Exercise: Exact copies of all the records are to be output.

Excerpted records:
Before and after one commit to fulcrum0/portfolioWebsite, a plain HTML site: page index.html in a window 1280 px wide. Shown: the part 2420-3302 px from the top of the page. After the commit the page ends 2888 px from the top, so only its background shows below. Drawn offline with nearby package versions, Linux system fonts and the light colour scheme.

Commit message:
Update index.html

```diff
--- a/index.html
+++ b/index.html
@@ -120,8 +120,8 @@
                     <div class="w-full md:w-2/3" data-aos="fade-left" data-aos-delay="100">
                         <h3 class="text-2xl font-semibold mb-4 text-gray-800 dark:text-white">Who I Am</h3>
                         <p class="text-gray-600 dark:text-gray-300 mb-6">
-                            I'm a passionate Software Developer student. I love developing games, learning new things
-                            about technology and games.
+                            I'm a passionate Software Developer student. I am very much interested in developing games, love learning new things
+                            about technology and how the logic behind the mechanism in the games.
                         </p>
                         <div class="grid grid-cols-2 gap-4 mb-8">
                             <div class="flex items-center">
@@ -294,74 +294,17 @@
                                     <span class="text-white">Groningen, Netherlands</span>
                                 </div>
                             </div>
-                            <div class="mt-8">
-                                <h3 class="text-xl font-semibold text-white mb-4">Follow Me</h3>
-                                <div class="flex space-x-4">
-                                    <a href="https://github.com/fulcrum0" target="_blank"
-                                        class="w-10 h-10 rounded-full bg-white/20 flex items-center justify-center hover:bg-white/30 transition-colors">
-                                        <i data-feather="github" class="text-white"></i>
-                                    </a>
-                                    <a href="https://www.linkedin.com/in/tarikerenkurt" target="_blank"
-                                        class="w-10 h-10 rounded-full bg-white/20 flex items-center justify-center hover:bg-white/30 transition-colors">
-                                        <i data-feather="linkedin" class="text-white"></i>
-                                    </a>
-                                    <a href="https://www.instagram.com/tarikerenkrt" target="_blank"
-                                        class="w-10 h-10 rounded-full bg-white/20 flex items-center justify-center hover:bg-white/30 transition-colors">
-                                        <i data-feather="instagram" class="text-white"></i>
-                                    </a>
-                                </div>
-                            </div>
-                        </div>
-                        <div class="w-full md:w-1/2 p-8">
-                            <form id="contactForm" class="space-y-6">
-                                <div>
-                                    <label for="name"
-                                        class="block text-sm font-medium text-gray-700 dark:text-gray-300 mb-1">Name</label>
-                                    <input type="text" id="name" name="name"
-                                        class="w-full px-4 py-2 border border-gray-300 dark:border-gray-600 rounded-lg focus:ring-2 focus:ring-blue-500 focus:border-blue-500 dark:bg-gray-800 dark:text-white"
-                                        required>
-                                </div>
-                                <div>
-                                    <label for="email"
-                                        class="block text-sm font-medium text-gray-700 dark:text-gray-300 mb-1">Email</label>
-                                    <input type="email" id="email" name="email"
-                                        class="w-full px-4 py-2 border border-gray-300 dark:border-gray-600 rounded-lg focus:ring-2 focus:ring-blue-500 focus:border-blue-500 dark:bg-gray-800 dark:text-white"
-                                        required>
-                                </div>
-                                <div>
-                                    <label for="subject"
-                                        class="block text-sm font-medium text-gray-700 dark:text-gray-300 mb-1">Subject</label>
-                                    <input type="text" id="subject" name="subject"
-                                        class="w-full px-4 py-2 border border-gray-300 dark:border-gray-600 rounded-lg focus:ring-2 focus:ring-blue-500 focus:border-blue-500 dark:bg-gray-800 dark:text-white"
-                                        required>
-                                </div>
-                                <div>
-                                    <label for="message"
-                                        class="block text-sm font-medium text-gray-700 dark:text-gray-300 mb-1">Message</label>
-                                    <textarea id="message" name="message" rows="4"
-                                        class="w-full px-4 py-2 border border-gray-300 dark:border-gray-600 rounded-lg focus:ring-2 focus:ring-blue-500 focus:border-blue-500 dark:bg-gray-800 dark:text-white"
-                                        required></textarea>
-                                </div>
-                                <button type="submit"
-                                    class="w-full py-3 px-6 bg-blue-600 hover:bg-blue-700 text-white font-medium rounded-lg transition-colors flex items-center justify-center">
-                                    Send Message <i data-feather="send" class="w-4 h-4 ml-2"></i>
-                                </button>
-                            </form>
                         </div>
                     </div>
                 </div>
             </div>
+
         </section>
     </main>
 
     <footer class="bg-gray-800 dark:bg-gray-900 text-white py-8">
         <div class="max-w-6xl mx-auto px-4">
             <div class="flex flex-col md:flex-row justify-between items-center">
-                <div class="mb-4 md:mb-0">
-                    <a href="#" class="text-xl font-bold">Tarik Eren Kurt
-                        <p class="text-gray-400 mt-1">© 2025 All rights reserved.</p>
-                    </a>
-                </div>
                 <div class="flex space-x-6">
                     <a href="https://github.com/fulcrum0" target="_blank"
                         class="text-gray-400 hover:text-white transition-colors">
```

Response to this task:
Before and after one commit to fulcrum0/portfolioWebsite, a plain HTML site: page index.html in a window 1280 px wide. Shown: the part 2420-3302 px from the top of the page. After the commit the page ends 2888 px from the top, so only its background shows below. Drawn offline with nearby package versions, Linux system fonts and the light colour scheme.

Commit message:
Update index.html

```diff
--- a/index.html
+++ b/index.html
@@ -120,8 +120,8 @@
                     <div class="w-full md:w-2/3" data-aos="fade-left" data-aos-delay="100">
                         <h3 class="text-2xl font-semibold mb-4 text-gray-800 dark:text-white">Who I Am</h3>
                         <p class="text-gray-600 dark:text-gray-300 mb-6">
-                            I'm a passionate Software Developer student. I love developing games, learning new things
-                            about technology and games.
+                            I'm a passionate Software Developer student. I am very much interested in developing games, love learning new things
+                            about technology and how the logic behind the mechanism in the games.
                         </p>
                         <div class="grid grid-cols-2 gap-4 mb-8">
                             <div class="flex items-center">
@@ -294,74 +294,17 @@
                                     <span class="text-white">Groningen, Netherlands</span>
                                 </div>
                             </div>
-                            <div class="mt-8">
-                                <h3 class="text-xl font-semibold text-white mb-4">Follow Me</h3>
-                                <div class="flex space-x-4">
-                                    <a href="https://github.com/fulcrum0" target="_blank"
-                                        class="w-10 h-10 rounded-full bg-white/20 flex items-center justify-center hover:bg-white/30 transition-colors">
-                                        <i data-feather="github" class="text-white"></i>
-                                    </a>
-                                    <a href="https://www.linkedin.com/in/tarikerenkurt" target="_blank"
-                                        class="w-10 h-10 rounded-full bg-white/20 flex items-center justify-center hover:bg-white/30 transition-colors">
-                                        <i data-feather="linkedin" class="text-white"></i>
-                                    </a>
-                                    <a href="https://www.instagram.com/tarikerenkrt" target="_blank"
-                                        class="w-10 h-10 rounded-full bg-white/20 flex items-center justify-center hover:bg-white/30 transition-colors">
-                                        <i data-feather="instagram" class="text-white"></i>
-                                    </a>
-                                </div>
-                            </div>
-                        </div>
-                        <div class="w-full md:w-1/2 p-8">
-                            <form id="contactForm" class="space-y-6">
-                                <div>
-                                    <label for="name"
-                                        class="block text-sm font-medium text-gray-700 dark:text-gray-300 mb-1">Name</label>
-                                    <input type="text" id="name" name="name"
-                                        class="w-full px-4 py-2 border border-gray-300 dark:border-gray-600 rounded-lg focus:ring-2 focus:ring-blue-500 focus:border-blue-500 dark:bg-gray-800 dark:text-white"
-                                        required>
-                                </div>
-                                <div>
-                                    <label for="email"
-                                        class="block text-sm font-medium text-gray-700 dark:text-gray-300 mb-1">Email</label>
-                                    <input type="email" id="email" name="email"
-                                        class="w-full px-4 py-2 border border-gray-300 dark:border-gray-600 rounded-lg focus:ring-2 focus:ring-blue-500 focus:border-blue-500 dark:bg-gray-800 dark:text-white"
-                                        required>
-                                </div>
-                                <div>
-                                    <label for="subject"
-                                        class="block text-sm font-medium text-gray-700 dark:text-gray-300 mb-1">Subject</label>
-                                    <input type="text" id="subject" name="subject"
-                                        class="w-full px-4 py-2 border border-gray-300 dark:border-gray-600 rounded-lg focus:ring-2 focus:ring-blue-500 focus:border-blue-500 dark:bg-gray-800 dark:text-white"
-                                        required>
-                                </div>
-                                <div>
-                                    <label for="message"
-                                        class="block text-sm font-medium text-gray-700 dark:text-gray-300 mb-1">Message</label>
-                                    <textarea id="message" name="message" rows="4"
-                                        class="w-full px-4 py-2 border border-gray-300 dark:border-gray-600 rounded-lg focus:ring-2 focus:ring-blue-500 focus:border-blue-500 dark:bg-gray-800 dark:text-white"
-                                        required></textarea>
-                                </div>
-                                <button type="submit"
-                                    class="w-full py-3 px-6 bg-blue-600 hover:bg-blue-700 text-white font-medium rounded-lg transition-colors flex items-center justify-center">
-                                    Send Message <i data-feather="send" class="w-4 h-4 ml-2"></i>
-                                </button>
-                            </form>
                         </div>
                     </div>
                 </div>
             </div>
+
         </section>
     </main>
 
     <footer class="bg-gray-800 dark:bg-gray-900 text-white py-8">
         <div class="max-w-6xl mx-auto px-4">
             <div class="flex flex-col md:flex-row justify-between items-center">
-                <div class="mb-4 md:mb-0">
-                    <a href="#" class="text-xl font-bold">Tarik Eren Kurt
-                        <p class="text-gray-400 mt-1">© 2025 All rights reserved.</p>
-                    </a>
-                </div>
                 <div class="flex space-x-6">
                     <a href="https://github.com/fulcrum0" target="_blank"
                         class="text-gray-400 hover:text-white transition-colors">
```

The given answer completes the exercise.